The Masterharper of Pern tells Robinton’s life story from his birth; his distant, disapproving father; his music training; his falling in love with beautiful green-eyed Kasia; their marriage; a disastrous boat trip after which Kasia catches a chill of which she subsequently dies. Robinton is made sad by this, although he’s soon engaging in no-strings-attached shagging with slinky Silvana. Then, in an odd move, he has a brain-damaged son with Silvana. Then things heat up, fight-wise, as we near the end. Most of the fixtures and fittings are castles, potions, bejewelled daggers, swords, bows, arrows and the like; although McCaffrey also says things like “the main Hall had excellent acoustics” (p 353), which isn’t the sort of line you tend to find in Chaucer; and her characters wear “heavy woollen socks” (p 276), items of clothing which aren’t anachronistic yet somehow sound as if they should be. Plus her people are forever drinking cups of tea coffee, here called “klah”. Sometimes on its own. Sometimes with Canderel (“”You are related to MasterSinger Merelan?” Silvina asked as she poured klah and passed around the sweetener”, p 335)

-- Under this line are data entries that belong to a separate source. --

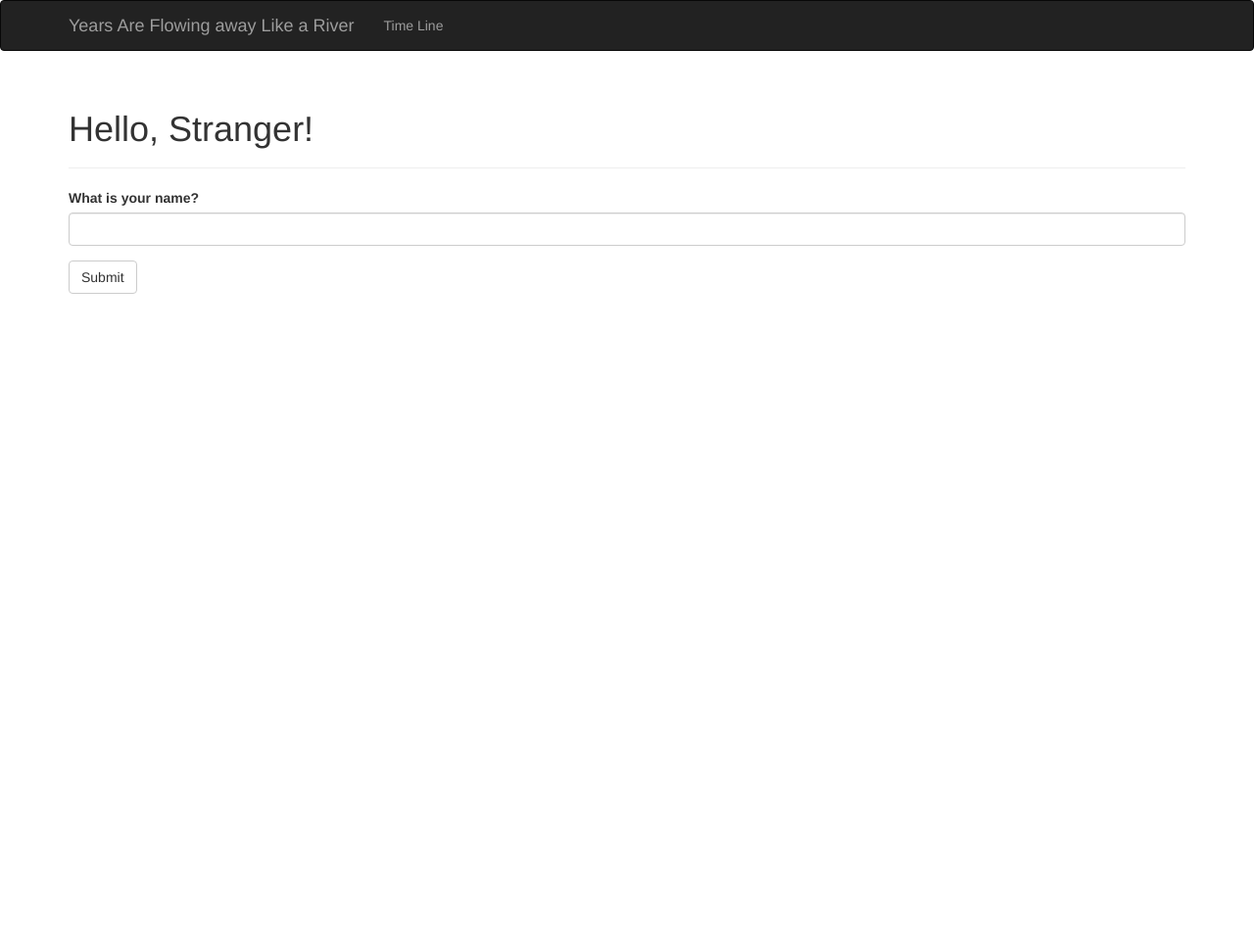
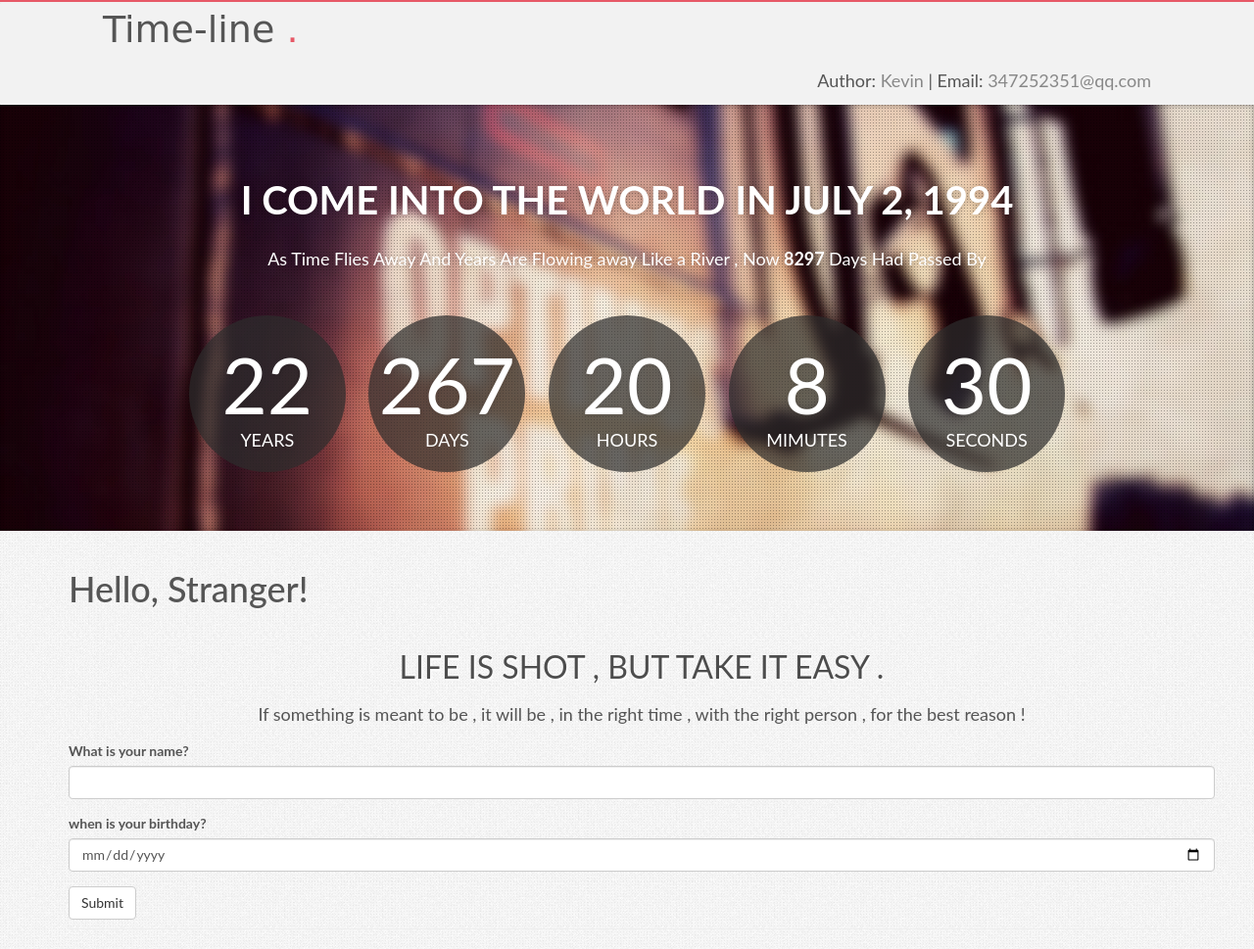
Before and after one commit to KevinYanXing/project, a Flask app: page / in a window 1280 px wide. Shown: the whole page at 98% size. Before the commit the page ends 300 px from the top, so only its background shows below. Run offline with Flask 2, Linux system fonts and the light colour scheme; some libraries are stand-ins or nearby versions.

Commit message:
首页初步完成

```diff
--- a/app/forms/mainform.py
+++ b/app/forms/mainform.py
@@ -1,8 +1,9 @@
 from flask_wtf import FlaskForm
-from wtforms import StringField, SubmitField
+from wtforms import StringField, SubmitField,DateField
 from wtforms.validators import Required
 
 
 class NameForm(FlaskForm):
     name = StringField('What is your name?', validators=[Required()])
+    birthday = DateField('when is your birthday?', validators=[Required()])
     submit = SubmitField('Submit')
--- /dev/null
+++ b/app/static/homepage/style.css
@@ -0,0 +1,359 @@
+/*
+ * Author: Kevin
+ */
+
+
+body {
+    background: #f8f8f8 url(img/pattern.jpg);
+    text-align: left;
+    font-family: 'Lato', Arial, sans-serif;
+    color: #555;
+    font-weight: 400;
+    border-top: 2px solid #e75967;
+}
+
+strong { font-weight: 700; }
+a:hover { text-decoration: none; }
+
+::-moz-selection { background: #e75967; color: #fff; text-shadow: none; }
+::selection { background: #e75967; color: #fff; text-shadow: none; }
+
+.logo h1 {
+    margin-top: 7px;
+    padding-left: 50px;
+    font-family: 'Lobster', cursive;
+    font-size: 38px;
+    font-weight: 400;
+    color: #555;
+}
+
+.logo h1 span { color: #e75967; }
+
+.logo a {
+    color: #555;
+    text-decoration: none;
+    -o-transition: all .2s;
+    -moz-transition: all .2s;
+    -webkit-transition: all .2s;
+    -ms-transition: all .2s;
+}
+.logo a:hover { color: #e75967; }
+
+.call-us {
+    font-size: 18px;
+    text-align: right;
+}
+
+.call-us p {
+    margin-top: 18px;
+    padding-right: 50px;
+}
+
+.call-us p span { color: #888; }
+
+
+/***** Coming Soon *****/
+
+.coming-soon {
+    margin: 0 auto;
+    text-align: center;
+    color: #fff;
+}
+
+.inner-bg {
+    padding: 55px 0 60px 0;
+    background: url(img/pattern-3.png);
+    -moz-box-shadow: 0 1px 5px 0 rgba(0,0,0,.3) inset;
+    -webkit-box-shadow: 0 1px 5px 0 rgba(0,0,0,.3) inset;
+    box-shadow: 0 1px 5px 0 rgba(0,0,0,.3) inset;
+}
+
+.coming-soon h2 {
+    font-size: 40px;
+    font-weight: 700;
+    text-transform: uppercase;
+    text-shadow: 0 1px 7px rgba(0,0,0,.2);
+}
+
+.coming-soon p {
+    margin-top: 20px;
+    font-size: 18px;
+    line-height: 36px;
+    text-shadow: 0 1px 7px rgba(0,0,0,.2);
+}
+
+.timer {
+    margin-top: 40px;
+    text-shadow: 0 1px 5px rgba(0,0,0,.1);
+}
+.timer .years-wrapper,
+.timer .days-wrapper,
+.timer .hours-wrapper,
+.timer .minutes-wrapper,
+.timer .seconds-wrapper {
+    display: inline-block;
+    width: 160px;
+    height: 160px;
+    margin: 0 10px;
+    padding-top: 25px;
+    background: #2d2d2d; /* browsers that don't support rgba */
+    background: rgba(45,45,45,.7);
+    font-size: 18px;
+    -moz-border-radius: 80px;
+    -webkit-border-radius: 80px;
+    border-radius: 80px;
+}
+.timer .years-wrapper:hover,
+.timer .days-wrapper:hover,
+.timer .hours-wrapper:hover,
+.timer .minutes-wrapper:hover,
+.timer .seconds-wrapper:hover {
+    background: #e75967 url(img/pattern-2.png);
+    text-shadow: none;
+}
+.timer .years,
+.timer .days,
+.timer .hours,
+.timer .minutes,
+.timer .seconds {
+    font-size: 80px;
+    line-height: 90px;
+}
+
+
+/***** Content *****/
+
+.subscribe {
+    margin-top: 30px;
+    text-align: center;
+}
+
+.subscribe h3 {
+    font-size: 32px;
+    font-weight: 400;
+    color: #4d4d4d;
+    line-height: 40px;
+    text-transform: uppercase;
+    text-shadow: 1px 2px 1px #fff;
+}
+
+.subscribe p {
+    font-size: 18px;
+    font-weight: 400;
+    line-height: 36px;
+}
+
+.subscribe form {
+    margin-top: 24px;
+}
+
+/*.subscribe form input {*/
+    /*width: 310px;*/
+    /*height: 46px;*/
+    /*margin: 0;*/
+    /*padding: 0 10px;*/
+    /*background: #fff;*/
+    /*font-family: 'Lato', Arial, sans-serif;*/
+    /*font-size: 18px;*/
+    /*line-height: 46px;*/
+    /*color: #888;*/
+    /*border: 0;*/
+    /*-moz-border-radius: 0;*/
+    /*-webkit-border-radius: 0;*/
+    /*border-radius: 0;*/
+    /*-moz-box-shadow: 0 1px 3px 0 rgba(0,0,0,.15);*/
+    /*-webkit-box-shadow: 0 1px 3px 0 rgba(0,0,0,.15);*/
+    /*box-shadow: 0 1px 3px 0 rgba(0,0,0,.15);*/
+/*}*/
+
+.subscribe form input:focus {
+    -moz-box-shadow: 0 1px 3px 0 rgba(0,0,0,.15);
+    -webkit-box-shadow: 0 1px 3px 0 rgba(0,0,0,.15);
+    box-shadow: 0 1px 3px 0 rgba(0,0,0,.15);
+}
+
+/*.subscribe form input:-moz-placeholder { color: #888; }*/
+/*.subscribe form input:-ms-input-placeholder { color: #888; }*/
+/*.subscribe form input::-webkit-input-placeholder { color: #888; }*/
+
+.subscribe button {
+    width: 130px;
+    height: 46px;
+    margin: 0;
+    padding: 0;
+    background: #e75967;
+    border: 0;
+    font-family: 'Lato', Arial, sans-serif;
+    font-size: 18px;
+    line-height: 46px;
+    color: #fff;
+    text-transform: uppercase;
+    text-shadow: 1px 1px 1px rgba(0,0,0,.3);
+    -moz-border-radius: 0;
+    -webkit-border-radius: 0;
+    border-radius: 0;
+    -moz-box-shadow: 0 1px 3px 0 rgba(0,0,0,.25);
+    -webkit-box-shadow: 0 1px 3px 0 rgba(0,0,0,.25);
+    box-shadow: 0 1px 3px 0 rgba(0,0,0,.25);
+    -o-transition: all .3s;
+    -moz-transition: all .3s;
+    -webkit-transition: all .3s;
+    -ms-transition: all .3s;
+}
+
+.subscribe button:hover {
+    background: #e75967;
+    color: #fff;
+}
+
+.subscribe button:active {
+    background: #e75967;
+    color: #fff;
+}
+
+.success-message, .error-message {
+    font-size: 18px;
+}
+
+.error-message {
+    color: #e75967;
+}
+
+.social {
+    margin-top: 30px;
+    padding-bottom: 30px;
+    text-align: center;
+}
+
+.social a {
+    display: inline-block;
+    width: 48px;
+    height: 48px;
+    margin: 3px;
+}
+
+.social a.facebook { background: url(img/social-icons/facebook.png); }
+.social a.twitter { background: url(img/social-icons/twitter.png); }
+.social a.dribbble { background: url(img/social-icons/dribbble.png); }
+.social a.googleplus { background: url(img/social-icons/googleplus.png); }
+.social a.pinterest { background: url(img/social-icons/pinterest.png); }
+.social a.flickr { background: url(img/social-icons/flickr.png); }
+
+
+/***** Media Queries *****/
+
+@media (min-width: 768px) and (max-width: 979px) {
+
+    .logo h1 {
+        padding-left: 0;
+    }
+
+    .call-us p {
+        padding-right: 0;
+    }
+    .timer .years-wrapper,
+    .timer .days-wrapper,
+    .timer .hours-wrapper,
+    .timer .minutes-wrapper,
+    .timer .seconds-wrapper {
+        width: 140px;
+        height: 120px;
+        margin: 0 7px;
+        padding-top: 20px;
+        -moz-border-radius: 70px;
+        -webkit-border-radius: 70px;
+        border-radius: 70px;
+    }
+    .timer .years,
+    .timer .days,
+    .timer .hours,
+    .timer .minutes,
+    .timer .seconds {
+        font-size: 60px;
+        line-height: 70px;
+    }
+
+}
+
+@media (max-width: 767px) {
+
+    body {
+        padding-left: 0;
+        padding-right: 0;
+    }
+
+    .logo h1 {
+        padding-left: 0;
+        text-align: center;
+    }
+
+    .call-us {
+        padding-bottom: 7px;
+        text-align: center;
+    }
+
+    .call-us p {
+        padding-right: 0;
+    }
+
+    .inner-bg {
+        padding: 45px 0 50px 0;
+    }
+
+    .coming-soon h2 {
+        font-size: 36px;
+        padding: 0 20px;
+    }
+
+    .coming-soon p {
+        padding: 0 20px;
+    }
+    .timer .years-wrapper,
+    .timer .days-wrapper,
+    .timer .hours-wrapper,
+    .timer .minutes-wrapper,
+    .timer .seconds-wrapper {
+        width: 140px;
+        height: 120px;
+        margin: 7px;
+        padding-top: 20px;
+        -moz-border-radius: 70px;
+        -webkit-border-radius: 70px;
+        border-radius: 70px;
+    }
+    .timer .years,
+    .timer .days,
+    .timer .hours,
+    .timer .minutes,
+    .timer .seconds {
+        font-size: 60px;
+        line-height: 70px;
+    }
+
+    .subscribe h3 {
+        padding: 0 20px;
+        font-size: 28px;
+    }
+
+    .subscribe p {
+        padding: 0 20px;
+    }
+
+}
+
+@media (max-width: 480px) {
+
+    .subscribe form {
+        padding: 0 20px;
+    }
+
+    .subscribe form input {
+        width: 90%;
+    }
+
+    .subscribe button {
+        width: 90%;
+        margin-top: 10px;
+    }
+
+}
--- /dev/null
+++ b/app/static/main.css
@@ -0,0 +1,7 @@
+.navbar{
+    margin-bottom: inherit;
+}
+.navbar-inverse {
+    background-color: #F2F2F2;
+    border-color: #F2F2F2;
+}
--- a/app/templates/base.html
+++ b/app/templates/base.html
@@ -7,29 +7,75 @@
 <link rel="shortcut icon" href="{{ url_for('static', filename='favicon.ico') }}" type="image/x-icon">
 <link rel="icon" href="{{ url_for('static', filename='favicon.ico') }}" type="image/x-icon">
 <link rel="stylesheet"  href="{{ url_for('static', filename='boot/bootstrap.min.css') }}">
+<link rel="stylesheet"  href="{{ url_for('static', filename='homepage/style.css') }}">
+<link rel="stylesheet"  href="{{ url_for('static', filename='main.css') }}">
 {% endblock %}
 {% block scripts %}
 {{ super() }}
 <script type="text/javascript" src="{{ url_for('static',filename='boot/jquery.min.js') }}"></script>
 <script type="text/javascript" src="{{ url_for('static',filename='boot/bootstrap.min.js') }}"></script>
 <script type="text/javascript" src="{{ url_for('static',filename='boot/moment-with-locales.min.js') }}"></script>
+<script type="text/javascript" src="{{ url_for('static',filename='homepage/jquery.backstretch.min.js') }}"></script>
+<script type="text/javascript">
+$(function(){
+    $('.coming-soon').backstretch([
+      "static/homepage/img/backgrounds/1.jpg"
+    , "static/homepage/img/backgrounds/2.jpg"
+    , "static/homepage/img/backgrounds/3.jpg"
+    ], {duration: 3000, fade: 750});
+})
+</script>
 {% endblock %}
 {% block navbar %}
 <div class="navbar navbar-inverse" role="navigation">
     <div class="container">
-        <div class="navbar-header">
-            <button type="button" class="navbar-toggle" data-toggle="collapse" data-target=".navbar-collapse">
-                <span class="sr-only">Toggle navigation</span>
-                <span class="icon-bar"></span>
-                <span class="icon-bar"></span>
-                <span class="icon-bar"></span>
-            </button>
-            <a class="navbar-brand" href="/">Years Are Flowing away Like a River</a>
+        <div class="header row">
+        <div class="logo span4">
+            <h1><a href="">Time-line</a> <span>.</span></h1>
         </div>
-        <div class="navbar-collapse collapse">
-            <ul class="nav navbar-nav">
-                <li><a href="/">Time Line</a></li>
-            </ul>
+        <div class="call-us span8">
+            <p>Author: <span>Kevin</span> | Email: <span>347252351@qq.com</span></p>
+        </div>
+    </div>
+    </div>
+</div>
+<div class="coming-soon">
+    <div class="inner-bg">
+        <div class="container">
+            <div class="row">
+                <div class="span12">
+                    <h2>I come into the world in July 2, 1994</h2>
+                    <p>As Time Flies Away And Years Are Flowing away Like a River , Now
+                        <strong>
+                            <script language = "JavaScript" type = "text/javascript" >
+                            var urodz = new Date("07/02/1994");
+                            var now = new Date();
+                            var ile = now.getTime() - urodz.getTime();
+                            var dni = Math.floor(ile / (1000 * 60 * 60 * 24));
+                            document.write( + dni)
+                            </script>
+                        </strong>
+                        Days Had Passed By
+                    </p>
+                    <div class="timer">
+                        <div class="years-wrapper">
+                            <span class="years"></span> <br>YEARS
+                        </div>
+                        <div class="days-wrapper">
+                            <span class="days"></span> <br>DAYS
+                        </div>
+                        <div class="hours-wrapper">
+                            <span class="hours"></span> <br>HOURS
+                        </div>
+                        <div class="minutes-wrapper">
+                            <span class="minutes"></span> <br>MIMUTES
+                        </div>
+                        <div class="seconds-wrapper">
+                            <span class="seconds"></span> <br>SECONDS
+                        </div>
+                    </div>
+                </div>
+            </div>
         </div>
     </div>
 </div>
@@ -37,6 +83,7 @@
 
 {% block content %}
 <div class="container">
+
     {% for message in get_flashed_messages() %}
     <div class="alert alert-warning">
         <button type="button" class="close" data-dismiss="alert">&times;</button>
--- a/app/templates/frontend/index.html
+++ b/app/templates/frontend/index.html
@@ -1,11 +1,68 @@
 {% extends "base.html" %}
 {% import "bootstrap/wtf.html" as wtf %}
 
-{% block title %}Flasky{% endblock %}
-
+{% block title %}Time-Line{% endblock %}
+{% block scripts %}
+{{ super() }}
+<script type="text/javascript" language="javascript">
+    function secondToDate(second) {
+        if (!second) {
+            return 0;
+        }
+        var time = new Array(0, 0, 0, 0, 0);
+        if (second >= 365 * 24 * 3600) {
+            time[0] = parseInt(second / (365 * 24 * 3600));
+            second %= 365 * 24 * 3600;
+        }
+        if (second >= 24 * 3600) {
+            time[1] = parseInt(second / (24 * 3600));
+            second %= 24 * 3600;
+        }
+        if (second >= 3600) {
+            time[2] = parseInt(second / 3600);
+            second %= 3600;
+        }
+        if (second >= 60) {
+            time[3] = parseInt(second / 60);
+            second %= 60;
+        }
+        if (second > 0) {
+            time[4] = second;
+        }
+        return time;
+    }
+    function setTime() {
+        {% if birth %}
+        var birth = '{{ birth }}';
+        console.debug(birth);
+        birth.split('-');
+        {% endif %}
+        var create_time = Math.round(new Date(Date.UTC(1994, 06, 02, 0, 0, 0)).getTime() / 1000);
+        var timestamp = Math.round((new Date().getTime() + 8 * 60 * 60 * 1000) / 1000);
+        currentTime = secondToDate((timestamp - create_time));
+        $('.timer .years').html(currentTime[0]);
+        $('.timer .days').html(currentTime[1]);
+        $('.timer .hours').html(currentTime[2]);
+        $('.timer .minutes').html(currentTime[3]);
+        $('.timer .seconds').html(currentTime[4]);
+    }
+    setInterval(setTime, 1000);
+</script>
+{% endblock %}
 {% block page_content %}
 <div class="page-header">
     <h1>Hello, {% if name %}{{ name }}{% else %}Stranger{% endif %}!</h1>
+    <div class="container">
+        <div class="row">
+            <div class="span12 subscribe">
+                <h3>Life is shot , but take it easy .</h3>
+                <p>If something is meant to be , it will be , in the right time , with the right person , for the best reason !</p>
+            </div>
+            {{ wtf.quick_form(form) }}
+        </div>
+    </div>
+
+
 </div>
-{{ wtf.quick_form(form) }}
+
 {% endblock %}
--- a/app/views/frontend.py
+++ b/app/views/frontend.py
@@ -9,11 +9,12 @@ def index():
     form = NameForm()
     if form.validate_on_submit():
         old_name = session.get('name')
+        old_birth = session.get('birth')
         if old_name is not None and old_name != form.name.data:
             flash('Looks like you have changed your name!')
+        if old_birth is not None and old_birth != form.birthday.data:
+            flash('Looks like you have changed your brthday!')
         session['name'] = form.name.data
-        kn = Kn()
-        kn.name = form.name.data
-        kn.save()
+        session['birth'] = form.birthday.data
         return redirect(url_for('frontend.index'))
-    return render_template('frontend/index.html', form=form, name=session.get('name'))
+    return render_template('frontend/index.html', form=form, name=session.get('name'),birth=session.get('birth'))
```
Also changed, not shown: app/static/favicon.ico, app/static/homepage/img/backgrounds/1.jpg (added), app/static/homepage/img/backgrounds/2.jpg (added), app/static/homepage/img/backgrounds/3.jpg (added), app/static/homepage/img/pattern-2.png (added), app/static/homepage/img/pattern-3.png (added), app/static/homepage/img/pattern.jpg (added), app/static/homepage/jquery.backstretch.min.js (added).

The novel itself is 400-pages of meh, lifted a little from time to time by a few less-feeble-than-the-rest set-pieces (Robinton and Kasia in the boat on the storm isn’t bad; and some of the fighting near the end is readable). Mostly the problem is one of style. From time to time, McCaffrey remembers that she’s writing a cod-medieval dragon-packed planetary adventure and wrenches her style into inelegances of the “many of the capping slabs were athwart the expanse” (p 294) or “he asked for conveyance a-dragonback” (p 336) kind. But the bulk of the novel is written in a could-not-be-blander grey contemporary prose, stitched together almost entirely out of cliché. Cliché is everything in this novel: the characters, the settings, the events, nothing is here to make you see things freshly or to startle you out of your comfortable familiarity. Hardly a page goes by when the author does not fall back, consciously or otherwise, on an inert, clogging, conventionalised phrase. This character finds himself “between a rock and a hard place” (p 51); that other has “a vice-like grip” (p 91). If there is a silence it must be “a stunned silence” (p 109), or indeed “an awful, stunned silence” (p 345). Characters “rue the day” (p 172), “stifle a laugh” (p 195), promise to “show him the error of his ways” (p 222). Men have “rugged good looks” (p 231) and everybody “cocks their head” at things. Actually, people in this novel are forever cocking their heads (“he cocked his head at Robinton, a sly grin on his rugged, weathered face”, p 236; “cocking her head”, p 256; “Nip cocked his head”, p 357; “Tick cocked his head hopefully”, p 375). Rather than leave, people “steal away” (p 272); storms have exactly the properties you would expect them to have (“in the teeth of the gale … driving rain” p 273); coughs are ‘hacking coughs’  and people “refuse to dignify that question with an answer” (p 287). Martin Amis once declared that the primary business of a writer was to wage war on cliché. Stylistically speaking, McCaffrey evidently preferred, as far as that went, to give peace a chance. A slack, underwhelming novel.